Every week, we’ll be looking at 1 or two records from The Wire’s “100 Records That Set the World On Fire (While No One Was Listening)” list, originally published in the The Wire 175 (September 1998). You can find the list we’re working from in several places: A Discogs List, and a Rate Your Music List. Both the Discogs List and the Rate Your Music list also have an additional 30 Records that the Wire published later. You’ll also notice that the original lists are in alphabetical order. The Rate Your Music list is in chronological. I think it’s far more interesting to do it chronologically, so that’s how we’re going to do it. The text below the pieces are from the Wire writers. Please listen and comment on reactions.

William S Burroughs, Call Me Burroughs
(ESP-Disk 1965)

One man, one voice, one microphone. It sure don’t come much better than this: Uncle Bill alone in the studio, reading extracts from The Naked Lunch and Nova Express with the libidinous detachment of a research scientist in a toxicology lab. The sound of a man who loves his work. Routines include “The, Complete All-American De-Anxietized Man”, “The Buyer” and the crazed ramblings of the Death Dwarf going on the nod in Nova Police custody (“My power’s coming! My power’s coming!”). Not since the Raven first croaked “Nevermore” have things sounded this grim. What makes these recordings unique, however, is the way Burroughs tackles some of the more abstract of his cut-up sequences, his sepulchral drawl imbuing their fractured syntax with a distant, mournful poetry that has never been equaled. Call Me Burroughs demonstrates just how powerful a listening experience text can be. One of the hundred records you should hear before you die. Just before you die, in fact. KH

Steve Reich, Early Works. “Come Out” ; “It’s Gonna Rain” ; etc (Elektra Nonesuch 1965)

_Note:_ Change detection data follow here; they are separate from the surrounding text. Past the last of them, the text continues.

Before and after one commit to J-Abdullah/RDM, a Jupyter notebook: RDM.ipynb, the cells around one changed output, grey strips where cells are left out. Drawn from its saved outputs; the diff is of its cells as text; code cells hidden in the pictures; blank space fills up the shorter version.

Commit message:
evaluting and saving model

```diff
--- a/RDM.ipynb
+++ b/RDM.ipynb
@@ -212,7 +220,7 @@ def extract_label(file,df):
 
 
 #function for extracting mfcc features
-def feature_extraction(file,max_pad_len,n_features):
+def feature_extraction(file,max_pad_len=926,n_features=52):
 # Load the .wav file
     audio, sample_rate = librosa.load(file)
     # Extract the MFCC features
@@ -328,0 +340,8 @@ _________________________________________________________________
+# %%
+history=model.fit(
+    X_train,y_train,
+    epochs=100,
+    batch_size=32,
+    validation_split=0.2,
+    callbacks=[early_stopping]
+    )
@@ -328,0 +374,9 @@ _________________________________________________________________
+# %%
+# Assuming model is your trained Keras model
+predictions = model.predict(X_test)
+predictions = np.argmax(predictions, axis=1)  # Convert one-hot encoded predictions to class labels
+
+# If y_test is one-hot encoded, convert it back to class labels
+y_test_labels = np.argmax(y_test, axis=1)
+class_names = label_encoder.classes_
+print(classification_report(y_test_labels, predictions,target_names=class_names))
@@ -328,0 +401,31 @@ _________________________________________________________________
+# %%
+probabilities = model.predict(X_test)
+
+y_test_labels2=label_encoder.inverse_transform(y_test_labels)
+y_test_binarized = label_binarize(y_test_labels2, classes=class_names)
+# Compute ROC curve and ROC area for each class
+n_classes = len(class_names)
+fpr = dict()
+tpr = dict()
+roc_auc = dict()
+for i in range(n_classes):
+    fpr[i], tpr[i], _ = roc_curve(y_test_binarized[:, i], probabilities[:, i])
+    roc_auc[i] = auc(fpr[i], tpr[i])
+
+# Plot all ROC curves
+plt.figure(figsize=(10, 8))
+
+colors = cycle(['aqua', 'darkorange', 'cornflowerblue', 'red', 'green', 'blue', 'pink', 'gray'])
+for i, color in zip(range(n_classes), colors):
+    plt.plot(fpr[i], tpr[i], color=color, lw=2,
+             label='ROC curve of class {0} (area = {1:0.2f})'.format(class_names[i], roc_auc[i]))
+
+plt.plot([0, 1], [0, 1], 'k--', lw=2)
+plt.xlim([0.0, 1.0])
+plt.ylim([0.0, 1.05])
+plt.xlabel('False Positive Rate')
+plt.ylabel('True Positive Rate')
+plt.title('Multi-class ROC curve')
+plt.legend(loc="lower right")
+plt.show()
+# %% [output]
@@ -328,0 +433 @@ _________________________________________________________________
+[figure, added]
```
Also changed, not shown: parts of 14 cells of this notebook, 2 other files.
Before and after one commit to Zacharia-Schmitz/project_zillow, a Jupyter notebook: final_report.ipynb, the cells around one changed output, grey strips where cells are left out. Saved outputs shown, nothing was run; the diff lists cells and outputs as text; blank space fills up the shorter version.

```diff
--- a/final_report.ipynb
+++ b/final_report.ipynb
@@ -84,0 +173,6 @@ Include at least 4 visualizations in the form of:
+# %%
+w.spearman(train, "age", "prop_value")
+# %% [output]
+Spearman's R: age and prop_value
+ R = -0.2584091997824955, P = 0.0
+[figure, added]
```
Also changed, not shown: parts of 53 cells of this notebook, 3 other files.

In 1965 in San Francisco, partly inspired by the phase experiments of Terry Riley’s In C, Steve Reich was playing around with two identical tape loops he had recorded of a black Pentecostal preacher. Letting the loops go slightly out of phase, he became mesmerized by the complex sub-rhythms set up by the interference, the voice morphing into a pulsing Minimalist music. It’s Gonna Rain lifts those three words out of the sermon, turning them into a rhythm -a flickering repeat that shears into depersonalized cyber tones. In a longer sequence, about people beseeching Noah to let them into the ark, the tape subdivides into eight loops of garbled counterpoint. In 1966 he pushed the voice of Daniel Hamm, arrested in the Harlem riots of 1964, even further towards a morass of hypnotic vibrations around the phrase “Come out to show them”. A Techno prophecy. MF